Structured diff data
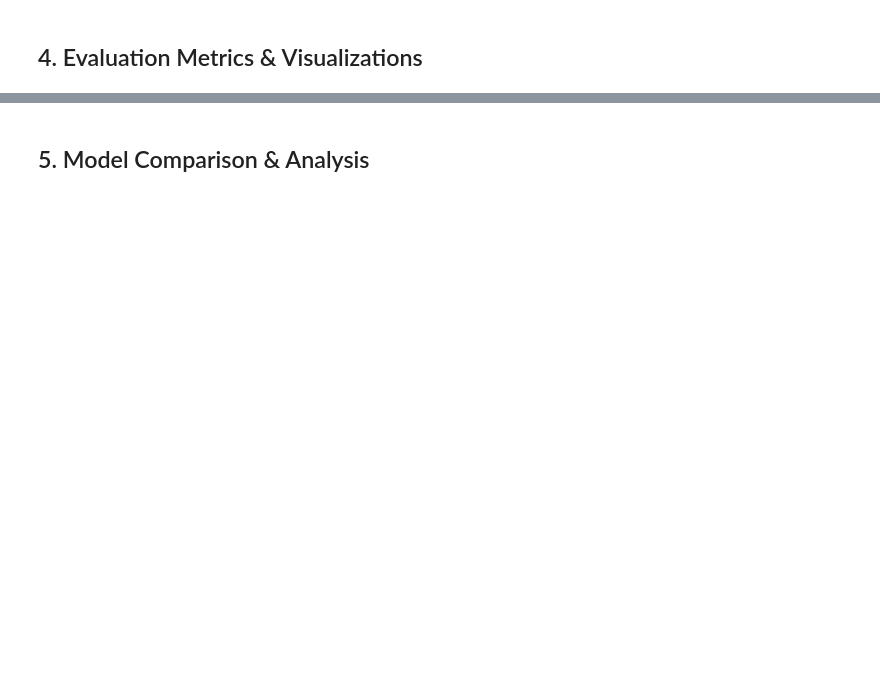
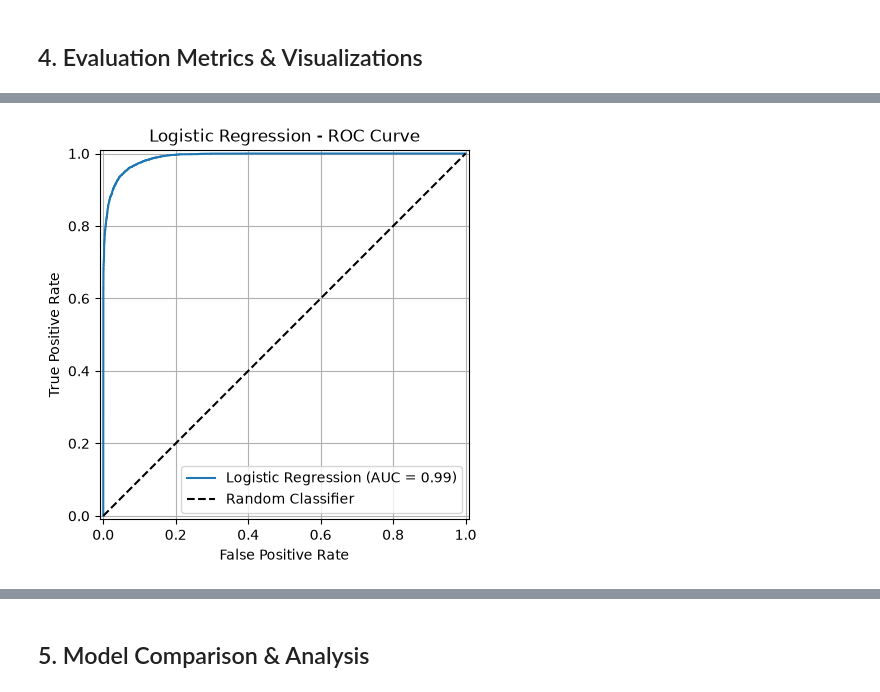
Before and after one commit to jooryA/SWE485-Project-Group6, a Jupyter notebook: Phase1_Supervised_Learning.ipynb, the cells around one changed output, grey strips where cells are left out. Drawn from its saved outputs; the diff is of its cells as text; code cells hidden in the pictures; blank space fills up the shorter version.

```diff
--- a/Phase1_Supervised_Learning.ipynb
+++ b/Phase1_Supervised_Learning.ipynb
@@ -30,0 +55,15 @@ Logistic Regression is the simple, interpretable baseline. Random Forest is the
+# %%
+# Separate features and target
+
+X_train = train.drop(columns=["churn_flag"])
+y_train = train["churn_flag"]
+
+X_test = test.drop(columns=["churn_flag"])
+y_test = test["churn_flag"]
+
+# Display the dimensions
+print("X_train:", X_train.shape)
+print("y_train:", y_train.shape)
+
+print("X_test:", X_test.shape)
+print("y_test:", y_test.shape)
@@ -30,0 +121,5 @@ Logistic Regression is the simple, interpretable baseline. Random Forest is the
+# %%
+# Train the Logistic Regression model
+lr_pipeline.fit(X_train, y_train)
+
+print("Logistic Regression model trained successfully!")
@@ -34,0 +269,22 @@ Logistic Regression is the simple, interpretable baseline. Random Forest is the
+# %%
+import matplotlib.pyplot as plt
+from sklearn.metrics import RocCurveDisplay
+
+# Plot ROC Curve for Tuned Logistic Regression
+RocCurveDisplay.from_predictions(
+    y_test,
+    y_prob_tuned,
+    name="Logistic Regression"
+)
+
+# Random classifier reference line
+plt.plot([0, 1], [0, 1], "k--", label="Random Classifier")
+
+plt.title("Logistic Regression - ROC Curve")
+plt.xlabel("False Positive Rate")
+plt.ylabel("True Positive Rate")
+plt.legend()
+plt.grid(True)
+plt.show()
+# %% [output]
+[figure, added]
```
Also changed, not shown: parts of 15 cells of this notebook.
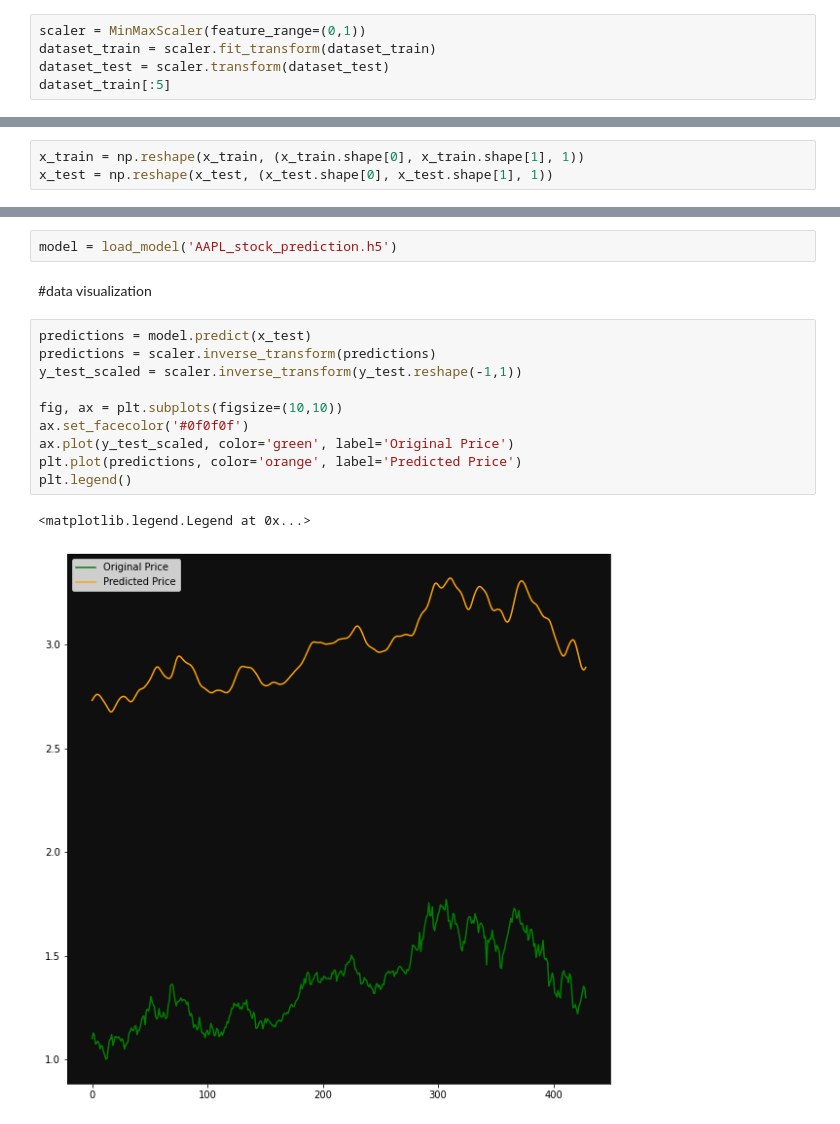
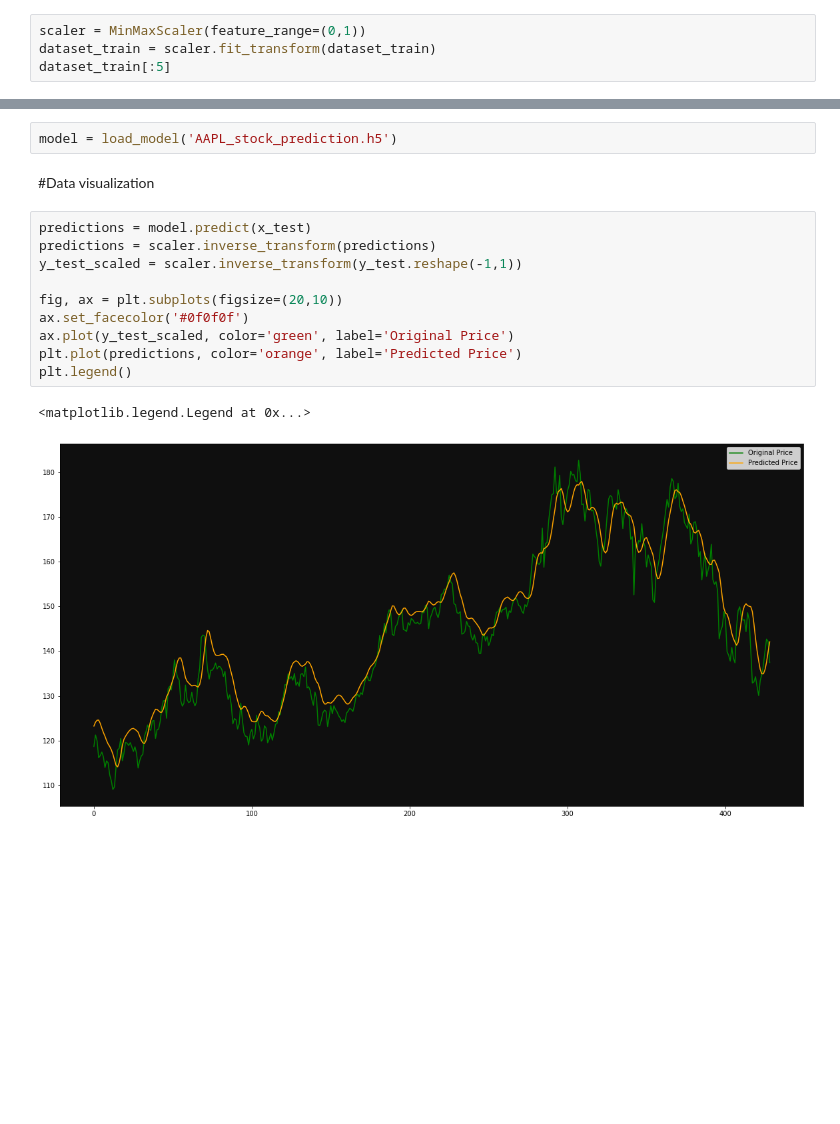
Before and after one commit to byrongomezjr/AAPLStockForecastingWithLSTM, a Jupyter notebook: AAPLStockForecastingWithLSTMs.ipynb, the cells around one changed output, grey strips where cells are left out. Drawn from its saved outputs; the diff is of its cells as text; blank space fills up the shorter version.

```diff
--- a/AAPLStockForecastingWithLSTMs.ipynb
+++ b/AAPLStockForecastingWithLSTMs.ipynb
@@ -46,7 +46,6 @@ from keras.layers import LSTM, Dense, Dropout
 # %%
 scaler = MinMaxScaler(feature_range=(0,1))
 dataset_train = scaler.fit_transform(dataset_train)
-dataset_test = scaler.transform(dataset_test)
 dataset_train[:5]
 # %% [output]
 array([[0.04706981],
@@ -85,4 +80 @@ x_test, y_test = create_dataset(dataset_test)
-# %%
-x_train = np.reshape(x_train, (x_train.shape[0], x_train.shape[1], 1))
-x_test = np.reshape(x_test, (x_test.shape[0], x_test.shape[1], 1))
 # %% [markdown]
@@ -127,17 +125,17 @@ Epoch 50/50
 # %%
 model = load_model('AAPL_stock_prediction.h5')
 # %% [markdown]
-#data visualization
+#Data visualization
 # %%
 predictions = model.predict(x_test)
 predictions = scaler.inverse_transform(predictions)
 y_test_scaled = scaler.inverse_transform(y_test.reshape(-1,1))
 
-fig, ax = plt.subplots(figsize=(10,10))
+fig, ax = plt.subplots(figsize=(20,10))
 ax.set_facecolor('#0f0f0f')
 ax.plot(y_test_scaled, color='green', label='Original Price')
 plt.plot(predictions, color='orange', label='Predicted Price')
 plt.legend()
 # %% [output]
 <matplotlib.legend.Legend at 0x...>
-[figure, old version]
+[figure, new version]
```
Also changed, not shown: parts of 12 cells of this notebook.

Exercise details: Reproduce the complete set of records verbatim and omit the pictures.

Solution for this exercise:
Before and after one commit to jooryA/SWE485-Project-Group6, a Jupyter notebook: Phase1_Supervised_Learning.ipynb, the cells around one changed output, grey strips where cells are left out. Drawn from its saved outputs; the diff is of its cells as text; code cells hidden in the pictures; blank space fills up the shorter version.

```diff
--- a/Phase1_Supervised_Learning.ipynb
+++ b/Phase1_Supervised_Learning.ipynb
@@ -30,0 +55,15 @@ Logistic Regression is the simple, interpretable baseline. Random Forest is the
+# %%
+# Separate features and target
+
+X_train = train.drop(columns=["churn_flag"])
+y_train = train["churn_flag"]
+
+X_test = test.drop(columns=["churn_flag"])
+y_test = test["churn_flag"]
+
+# Display the dimensions
+print("X_train:", X_train.shape)
+print("y_train:", y_train.shape)
+
+print("X_test:", X_test.shape)
+print("y_test:", y_test.shape)
@@ -30,0 +121,5 @@ Logistic Regression is the simple, interpretable baseline. Random Forest is the
+# %%
+# Train the Logistic Regression model
+lr_pipeline.fit(X_train, y_train)
+
+print("Logistic Regression model trained successfully!")
@@ -34,0 +269,22 @@ Logistic Regression is the simple, interpretable baseline. Random Forest is the
+# %%
+import matplotlib.pyplot as plt
+from sklearn.metrics import RocCurveDisplay
+
+# Plot ROC Curve for Tuned Logistic Regression
+RocCurveDisplay.from_predictions(
+    y_test,
+    y_prob_tuned,
+    name="Logistic Regression"
+)
+
+# Random classifier reference line
+plt.plot([0, 1], [0, 1], "k--", label="Random Classifier")
+
+plt.title("Logistic Regression - ROC Curve")
+plt.xlabel("False Positive Rate")
+plt.ylabel("True Positive Rate")
+plt.legend()
+plt.grid(True)
+plt.show()
+# %% [output]
+[figure, added]
```
Also changed, not shown: parts of 15 cells of this notebook.
Before and after one commit to byrongomezjr/AAPLStockForecastingWithLSTM, a Jupyter notebook: AAPLStockForecastingWithLSTMs.ipynb, the cells around one changed output, grey strips where cells are left out. Drawn from its saved outputs; the diff is of its cells as text; blank space fills up the shorter version.

```diff
--- a/AAPLStockForecastingWithLSTMs.ipynb
+++ b/AAPLStockForecastingWithLSTMs.ipynb
@@ -46,7 +46,6 @@ from keras.layers import LSTM, Dense, Dropout
 # %%
 scaler = MinMaxScaler(feature_range=(0,1))
 dataset_train = scaler.fit_transform(dataset_train)
-dataset_test = scaler.transform(dataset_test)
 dataset_train[:5]
 # %% [output]
 array([[0.04706981],
@@ -85,4 +80 @@ x_test, y_test = create_dataset(dataset_test)
-# %%
-x_train = np.reshape(x_train, (x_train.shape[0], x_train.shape[1], 1))
-x_test = np.reshape(x_test, (x_test.shape[0], x_test.shape[1], 1))
 # %% [markdown]
@@ -127,17 +125,17 @@ Epoch 50/50
 # %%
 model = load_model('AAPL_stock_prediction.h5')
 # %% [markdown]
-#data visualization
+#Data visualization
 # %%
 predictions = model.predict(x_test)
 predictions = scaler.inverse_transform(predictions)
 y_test_scaled = scaler.inverse_transform(y_test.reshape(-1,1))
 
-fig, ax = plt.subplots(figsize=(10,10))
+fig, ax = plt.subplots(figsize=(20,10))
 ax.set_facecolor('#0f0f0f')
 ax.plot(y_test_scaled, color='green', label='Original Price')
 plt.plot(predictions, color='orange', label='Predicted Price')
 plt.legend()
 # %% [output]
 <matplotlib.legend.Legend at 0x...>
-[figure, old version]
+[figure, new version]
```
Also changed, not shown: parts of 12 cells of this notebook.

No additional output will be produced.